The BRCA1 gene was identified and cloned in 1994 based its linkage to early onset breast cancer and breast-ovarian cancer syndromes in women. While inherited mutations of BRCA1 are responsible for about 40-45% of hereditary breast cancers, these mutations account for only 2-3% of all breast cancers, since the BRCA1 gene is rarely mutated in sporadic breast cancers. However, BRCA1 expression is frequently reduced or absent in sporadic cancers, suggesting a much wider role in mammary carcinogenesis. Since BRCA1 was cloned in 1994, its molecular function has been the subject of intense investigation.
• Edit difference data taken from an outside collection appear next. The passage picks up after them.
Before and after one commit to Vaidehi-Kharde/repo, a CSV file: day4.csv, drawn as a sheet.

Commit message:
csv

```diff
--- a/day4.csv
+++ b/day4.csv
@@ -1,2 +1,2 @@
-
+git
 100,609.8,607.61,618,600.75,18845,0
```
These studies have revealed multiple functions of the BRCA1 that may contribute to its tumor suppressor activity, including roles in: cell cycle progression, several highly specialized DNA repair processes, DNA damage-responsive cell cycle check-points, regulation of a set of specific transcriptional pathways, and apoptosis. Many of these functions are linked to protein:protein interactions involving different portions of the 1,863 amino acid (aa) BRCA1 protein. BRCA1 functions in cell cycle progression and the DNA damage response appear to be regulated by distinct and specific phosphorylation events, but the molecular pathways activated by these phosphorylations are only beginning to be unraveled. In addition, the reason that BRCA1 mutation carriers develop specific tumor types (breast and ovarian cancers in women and possibly prostate cancers in men) is not clearly understood. Elucidation of the precise molecular functions of the BRCA1 gene product will greatly enhance our understanding of the pathogenesis of hereditary as well as sporadic mammary carcinogenesis.
Copyright 2003 Wiley-Liss, Inc.